Task instructions. The records below are to be copied exactly, with their pictures left out.

Collected data entries:
■ ■ ■ ■ ■
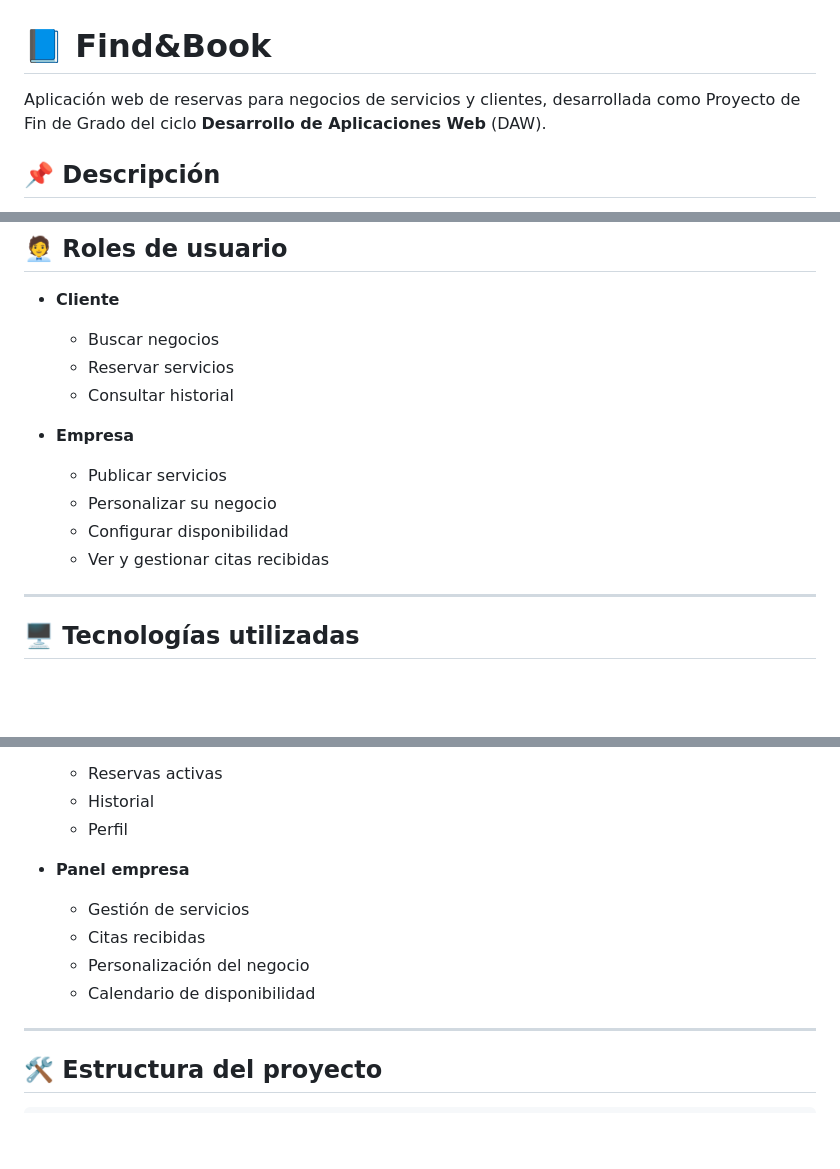
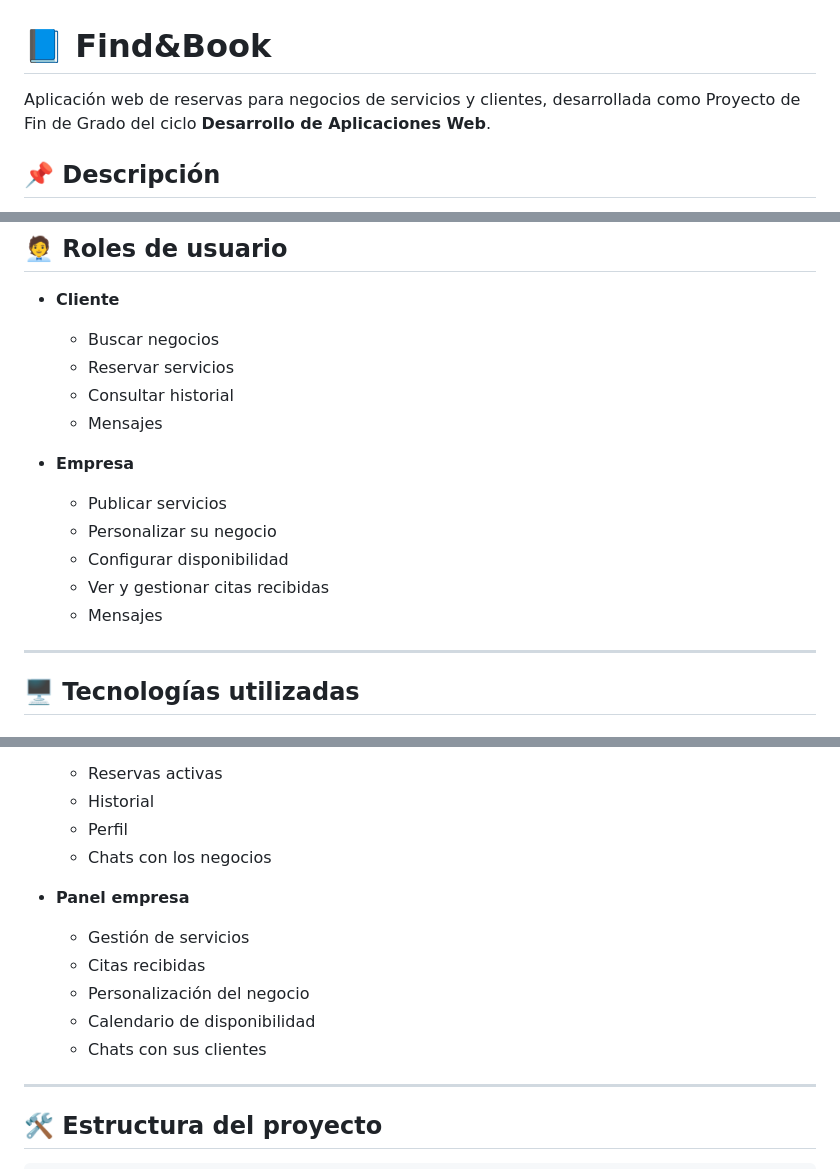
Before and after one commit to Jose-Perez-Lara/Find-Book, a Markdown page: README.md, 3 parts joined by grey strips. GitHub-like rendering; blank space fills up the shorter version.

```diff
--- a/README.md
+++ b/README.md
@@ -1,6 +1,6 @@
 # 📘 Find&Book
 
-Aplicación web de reservas para negocios de servicios y clientes, desarrollada como Proyecto de Fin de Grado del ciclo **Desarrollo de Aplicaciones Web** (DAW).
+Aplicación web de reservas para negocios de servicios y clientes, desarrollada como Proyecto de Fin de Grado del ciclo **Desarrollo de Aplicaciones Web**.
 
 ## 📌 Descripción
 
@@ -14,12 +14,14 @@ Aplicación web de reservas para negocios de servicios y clientes, desarrollada
   - Buscar negocios
   - Reservar servicios
   - Consultar historial
+  - Mensajes
 
 - **Empresa**
   - Publicar servicios
   - Personalizar su negocio
   - Configurar disponibilidad
   - Ver y gestionar citas recibidas
+  - Mensajes
 
 ---
 
@@ -59,12 +61,14 @@ Aplicación web de reservas para negocios de servicios y clientes, desarrollada
   - Reservas activas
   - Historial
   - Perfil
+  - Chats con los negocios
 
 - **Panel empresa**
   - Gestión de servicios
   - Citas recibidas
   - Personalización del negocio
   - Calendario de disponibilidad
+  - Chats con sus clientes
 
 ---
 
```
Also changed, not shown: other parts of README.md (+0 -1 lines).
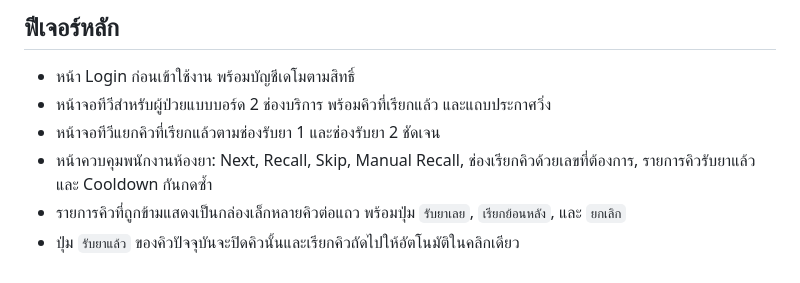
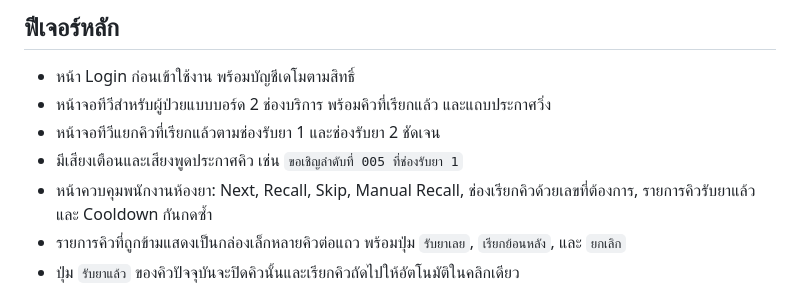
Before and after one commit to nalatikana/DemoSmartQ-Rx, a Markdown page: README.md, the part around the change. Drawn GitHub-style.

```diff
--- a/README.md
+++ b/README.md
@@ -7,6 +7,7 @@
 - หน้า Login ก่อนเข้าใช้งาน พร้อมบัญชีเดโมตามสิทธิ์
 - หน้าจอทีวีสำหรับผู้ป่วยแบบบอร์ด 2 ช่องบริการ พร้อมคิวที่เรียกแล้ว และแถบประกาศวิ่ง
 - หน้าจอทีวีแยกคิวที่เรียกแล้วตามช่องรับยา 1 และช่องรับยา 2 ชัดเจน
+- มีเสียงเตือนและเสียงพูดประกาศคิว เช่น `ขอเชิญลำดับที่ 005 ที่ช่องรับยา 1`
 - หน้าควบคุมพนักงานห้องยา: Next, Recall, Skip, Manual Recall, ช่องเรียกคิวด้วยเลขที่ต้องการ, รายการคิวรับยาแล้ว และ Cooldown กันกดซ้ำ
 - รายการคิวที่ถูกข้ามแสดงเป็นกล่องเล็กหลายคิวต่อแถว พร้อมปุ่ม `รับยาเลย`, `เรียกย้อนหลัง`, และ `ยกเลิก`
 - ปุ่ม `รับยาแล้ว` ของคิวปัจจุบันจะปิดคิวนั้นและเรียกคิวถัดไปให้อัตโนมัติในคลิกเดียว
```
■ ■ ■ ■ ■
Solution to the exercise.
Before and after one commit to Jose-Perez-Lara/Find-Book, a Markdown page: README.md, 3 parts joined by grey strips. GitHub-like rendering; blank space fills up the shorter version.

```diff
--- a/README.md
+++ b/README.md
@@ -1,6 +1,6 @@
 # 📘 Find&Book
 
-Aplicación web de reservas para negocios de servicios y clientes, desarrollada como Proyecto de Fin de Grado del ciclo **Desarrollo de Aplicaciones Web** (DAW).
+Aplicación web de reservas para negocios de servicios y clientes, desarrollada como Proyecto de Fin de Grado del ciclo **Desarrollo de Aplicaciones Web**.
 
 ## 📌 Descripción
 
@@ -14,12 +14,14 @@ Aplicación web de reservas para negocios de servicios y clientes, desarrollada
   - Buscar negocios
   - Reservar servicios
   - Consultar historial
+  - Mensajes
 
 - **Empresa**
   - Publicar servicios
   - Personalizar su negocio
   - Configurar disponibilidad
   - Ver y gestionar citas recibidas
+  - Mensajes
 
 ---
 
@@ -59,12 +61,14 @@ Aplicación web de reservas para negocios de servicios y clientes, desarrollada
   - Reservas activas
   - Historial
   - Perfil
+  - Chats con los negocios
 
 - **Panel empresa**
   - Gestión de servicios
   - Citas recibidas
   - Personalización del negocio
   - Calendario de disponibilidad
+  - Chats con sus clientes
 
 ---
 
```
Also changed, not shown: other parts of README.md (+0 -1 lines).
Before and after one commit to nalatikana/DemoSmartQ-Rx, a Markdown page: README.md, the part around the change. Drawn GitHub-style.

```diff
--- a/README.md
+++ b/README.md
@@ -7,6 +7,7 @@
 - หน้า Login ก่อนเข้าใช้งาน พร้อมบัญชีเดโมตามสิทธิ์
 - หน้าจอทีวีสำหรับผู้ป่วยแบบบอร์ด 2 ช่องบริการ พร้อมคิวที่เรียกแล้ว และแถบประกาศวิ่ง
 - หน้าจอทีวีแยกคิวที่เรียกแล้วตามช่องรับยา 1 และช่องรับยา 2 ชัดเจน
+- มีเสียงเตือนและเสียงพูดประกาศคิว เช่น `ขอเชิญลำดับที่ 005 ที่ช่องรับยา 1`
 - หน้าควบคุมพนักงานห้องยา: Next, Recall, Skip, Manual Recall, ช่องเรียกคิวด้วยเลขที่ต้องการ, รายการคิวรับยาแล้ว และ Cooldown กันกดซ้ำ
 - รายการคิวที่ถูกข้ามแสดงเป็นกล่องเล็กหลายคิวต่อแถว พร้อมปุ่ม `รับยาเลย`, `เรียกย้อนหลัง`, และ `ยกเลิก`
 - ปุ่ม `รับยาแล้ว` ของคิวปัจจุบันจะปิดคิวนั้นและเรียกคิวถัดไปให้อัตโนมัติในคลิกเดียว
```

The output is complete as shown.